Recorded data
-=-=-=-=-
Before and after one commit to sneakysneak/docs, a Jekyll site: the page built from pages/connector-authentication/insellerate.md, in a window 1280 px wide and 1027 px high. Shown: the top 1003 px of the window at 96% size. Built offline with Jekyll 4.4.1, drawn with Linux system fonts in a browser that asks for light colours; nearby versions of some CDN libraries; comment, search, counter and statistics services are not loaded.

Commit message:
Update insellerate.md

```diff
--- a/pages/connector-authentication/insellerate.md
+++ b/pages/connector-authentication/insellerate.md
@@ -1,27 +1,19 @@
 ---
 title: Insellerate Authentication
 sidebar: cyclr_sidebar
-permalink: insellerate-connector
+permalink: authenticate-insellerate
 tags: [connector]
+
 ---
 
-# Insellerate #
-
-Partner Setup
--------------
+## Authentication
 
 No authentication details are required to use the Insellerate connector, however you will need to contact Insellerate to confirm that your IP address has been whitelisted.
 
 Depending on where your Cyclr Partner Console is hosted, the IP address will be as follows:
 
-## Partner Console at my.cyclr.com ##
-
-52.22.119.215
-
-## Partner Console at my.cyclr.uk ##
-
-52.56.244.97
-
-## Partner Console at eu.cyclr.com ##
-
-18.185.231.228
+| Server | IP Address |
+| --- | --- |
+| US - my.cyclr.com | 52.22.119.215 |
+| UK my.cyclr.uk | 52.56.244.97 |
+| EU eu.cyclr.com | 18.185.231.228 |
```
-=-=-=-=-
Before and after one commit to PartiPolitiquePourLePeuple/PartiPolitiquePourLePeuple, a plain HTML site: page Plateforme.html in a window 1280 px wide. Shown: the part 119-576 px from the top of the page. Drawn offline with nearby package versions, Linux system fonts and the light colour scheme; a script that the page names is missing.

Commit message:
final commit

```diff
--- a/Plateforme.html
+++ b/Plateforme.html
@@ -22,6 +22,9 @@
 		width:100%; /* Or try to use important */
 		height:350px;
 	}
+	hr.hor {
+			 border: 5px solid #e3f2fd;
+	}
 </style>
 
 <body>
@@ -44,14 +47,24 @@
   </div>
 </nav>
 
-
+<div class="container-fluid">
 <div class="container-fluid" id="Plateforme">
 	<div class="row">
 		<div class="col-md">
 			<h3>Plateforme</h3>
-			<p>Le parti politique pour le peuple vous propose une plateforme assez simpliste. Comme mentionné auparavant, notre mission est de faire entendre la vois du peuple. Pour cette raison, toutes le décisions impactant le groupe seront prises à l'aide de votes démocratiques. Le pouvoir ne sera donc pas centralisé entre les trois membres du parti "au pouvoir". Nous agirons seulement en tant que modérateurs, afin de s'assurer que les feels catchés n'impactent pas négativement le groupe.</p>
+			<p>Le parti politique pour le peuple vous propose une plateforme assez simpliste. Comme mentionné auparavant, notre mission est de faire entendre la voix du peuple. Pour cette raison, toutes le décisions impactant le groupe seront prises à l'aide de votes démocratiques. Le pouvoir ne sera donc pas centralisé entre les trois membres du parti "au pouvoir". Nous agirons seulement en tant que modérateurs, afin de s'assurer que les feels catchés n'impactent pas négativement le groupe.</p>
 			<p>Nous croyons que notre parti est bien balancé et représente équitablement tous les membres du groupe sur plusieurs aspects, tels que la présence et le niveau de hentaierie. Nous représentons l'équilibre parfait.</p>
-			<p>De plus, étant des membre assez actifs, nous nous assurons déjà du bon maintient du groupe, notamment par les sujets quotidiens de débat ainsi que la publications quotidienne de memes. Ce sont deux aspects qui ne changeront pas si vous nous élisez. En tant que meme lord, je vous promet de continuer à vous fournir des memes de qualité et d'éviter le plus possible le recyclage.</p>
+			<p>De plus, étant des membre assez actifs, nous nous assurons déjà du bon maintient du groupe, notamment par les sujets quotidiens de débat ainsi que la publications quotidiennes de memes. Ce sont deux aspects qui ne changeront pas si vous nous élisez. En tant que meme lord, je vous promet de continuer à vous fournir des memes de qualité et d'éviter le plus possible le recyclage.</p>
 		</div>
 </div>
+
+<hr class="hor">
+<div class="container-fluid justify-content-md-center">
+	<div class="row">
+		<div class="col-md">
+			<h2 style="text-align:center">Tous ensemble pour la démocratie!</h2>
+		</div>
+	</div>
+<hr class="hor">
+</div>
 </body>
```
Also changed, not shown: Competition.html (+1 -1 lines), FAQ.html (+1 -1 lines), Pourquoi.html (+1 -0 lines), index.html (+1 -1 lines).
-=-=-=-=-
The problem — Copy every line of the entries above in which "connector" occurs.

Result below —
Before and after one commit to sneakysneak/docs, a Jekyll site: the page built from pages/connector-authentication/insellerate.md, in a window 1280 px wide and 1027 px high. Shown: the top 1003 px of the window at 96% size. Built offline with Jekyll 4.4.1, drawn with Linux system fonts in a browser that asks for light colours; nearby versions of some CDN libraries; comment, search, counter and statistics services are not loaded.
--- a/pages/connector-authentication/insellerate.md
+++ b/pages/connector-authentication/insellerate.md
-permalink: insellerate-connector
 tags: [connector]
 No authentication details are required to use the Insellerate connector, however you will need to contact Insellerate to confirm that your IP address has been whitelisted.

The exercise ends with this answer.